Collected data
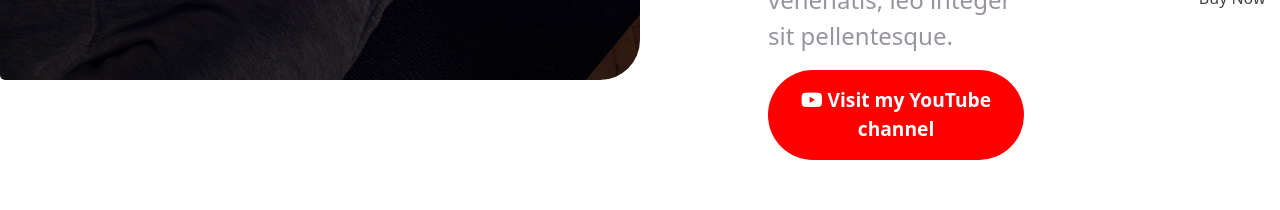
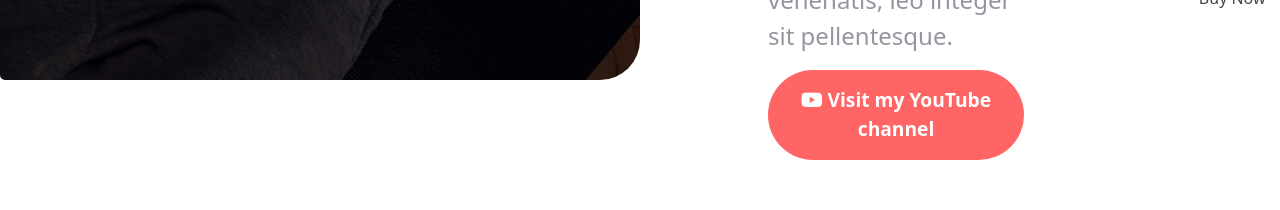
Before and after one commit to Adelmysterio/proj-html-vuejs, a Vue app: page / in a window 1280 px wide. In both pictures the pointer is over the button 896 px from the left and 3229 px from the top of the page. Shown: the part 3114-3324 px from the top of the page. Built offline with nearby package versions, Linux system fonts and the light colour scheme; no server answers.

Commit message:
aggiunto hover a button in videoandarticles

```diff
--- a/src/components/VideoAndCallToAction.vue
+++ b/src/components/VideoAndCallToAction.vue
@@ -194,6 +194,9 @@ button.bg-red {
     width: fit-content;
     font-size: 1.2rem;
     font-weight: bold;
+    &:hover {
+        background-color: rgb(255, 101, 101);
+    }
 }
 
 a {
```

→ Instructions for the task: Your answer should consist only of the lines from the one with "aggiunto hover a button in videoandarticles" through the last line of the entries above, retyped exactly.

→ Task output:
aggiunto hover a button in videoandarticles

```diff
--- a/src/components/VideoAndCallToAction.vue
+++ b/src/components/VideoAndCallToAction.vue
@@ -194,6 +194,9 @@ button.bg-red {
     width: fit-content;
     font-size: 1.2rem;
     font-weight: bold;
+    &:hover {
+        background-color: rgb(255, 101, 101);
+    }
 }
 
 a {
```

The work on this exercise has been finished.